Immediately after reviewing that Transylvanian Stud record, I’ve been getting a lot of requests for similar sounding projects. This was to be expected, however these bands definitely need the promotion. One such act is Dinosaur Eyelids, hailing from New Jersey. According to the concert flyer that the band enclosed (Thanks, guys!) their motto is, “We May Never Be Rich, But We Will Always Be Loud.” It’s a good motto for these sludgy doom-rockers, who craft mostly fairly short compositions with the exceptions of opener “Day Zero” and “L.A. Lady” which are still fairly into the four-minute mark. I found it interesting that the last four cuts on the album never moved past the three-minute mark. I guess this makes it easier for the band to get a greater variety of music in a fifteen to thirty minute set. As far as the sound goes, Kyuss, Floor and perhaps even Helmet seem to have a place here within what I would definitely consider a powerfully warm (the riffs are so fuzzy that you could use the disc as a heater, should yours go out during this winter season) performance that just wants the listener to rock out, more or less. “Basilone Bridge” immediately channels Soundgarden in the first couple of riffs as well, so there’s that. The band’s frontman Evan Staats has a rather glassy voice which I found a bit aggravating when I first jammed the disc from my mobile app, Pulsar – but now that I’m getting another listen to the record on my tuned Skullcandy laptop speakers (Hey, don’t talk shit about my Skullcandies!) I actually find his vocals to be quite tolerable, even enjoyable. The man definitely has a feel for melody and the lines are delivered with plenty of passion. As for personal influences, the band cites Black Sabbath and Soundgarden as you might expect; but also The Replacements and Ween, of which I’ve never heard. That also might be why the stark change in sound as we get into “Neshanic” and “L.A. Lady” which definitely bring us a different feel that the first couple of pieces. It basically rolls from the heavy territory right into that of alternative rock that I think The Edge down here would play in a heartbeat.
These guys claim to be real rock and roll, which I’ll certainly vouch for. That doesn’t always mean heavy, as ballad “Whiskey” showcases pretty well with acoustics and a harmonica. It is a bit of an unexpected segue, but I can’t blame these guys for deviating from the style of their first three cuts which would have made for a boring and less varied release. That doesn’t surprise me, seeing as Turn Left On Red is the band’s third full-length. Guitarist Patrick McKnight proves his worth in versatility here as well, with a good mix of rock, heavy metal and overall psychedelia that I feel should be on the rock radio right now. According to my press info, most of the focus tracks here are all FCC approved, which means that practically any radio station could play them, and they’d hit pretty hard at that.
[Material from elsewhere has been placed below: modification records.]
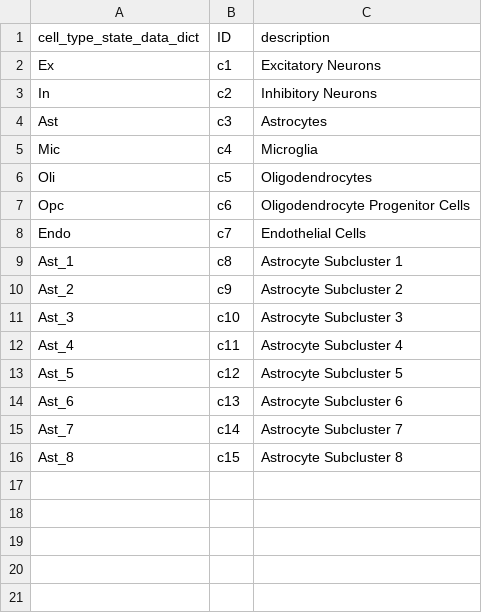
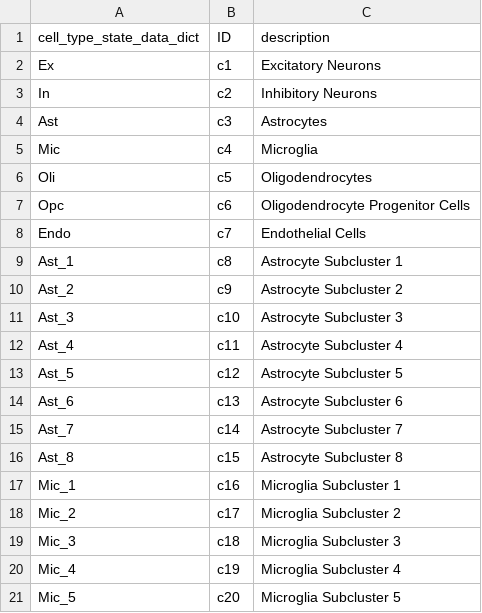
Before and after one commit to mindds/AlzKg, a CSV file: cell_data_dict.csv, drawn as a sheet.

Commit message:
Update cell_data_dict.csv

```diff
--- a/cell_data_dict.csv
+++ b/cell_data_dict.csv
@@ -16 +16,6 @@
 "Ast_8", "c15", "Astrocyte Subcluster 8"
+"Mic_1", "c16", "Microglia Subcluster 1"
+"Mic_2", "c17", "Microglia Subcluster 2"
+"Mic_3", "c18", "Microglia Subcluster 3"
+"Mic_4", "c19", "Microglia Subcluster 4"
+"Mic_5", "c20", "Microglia Subcluster 5"
```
The problem with our local radio station here in Arkansas, is that they seem to think that the same few hard rock acts played over and over will appeal to people to the effect that they’ll never get bored. If it’s not nineties nostalgia, its modern acts like Five Finger Death Punch and Volbeat who get played almost endlessly. Then they have to remind us of Nirvana, Soundgarden and Alice In Chains, while bringing up Linkin Park and Disturbed classics all in the same playlist. As we’re drowning in all of this nostalgia, people are literally forgetting that new music in the rock genre is still being created. Though this could also be the reason why people are changing over to satellite radio, which is little better – but to be honest, I’m not hearing as many obscure acts as there as I would have liked. With ten or twenty new albums releasing almost every twenty-four hours, there just isn’t enough promotion going around for all of these acts. (It’s just an influx of music that no one in their right mind could ever completely cover.)
That being said, Dinosaur Eyelids definitely have what it takes to rock, even though their fans and certain sections of the music industry are already aware of that. What’s peculiar to me, is why I haven’t heard of them before now?
(11 Tracks, 35:00)
Purchase HERE (Bandcamp)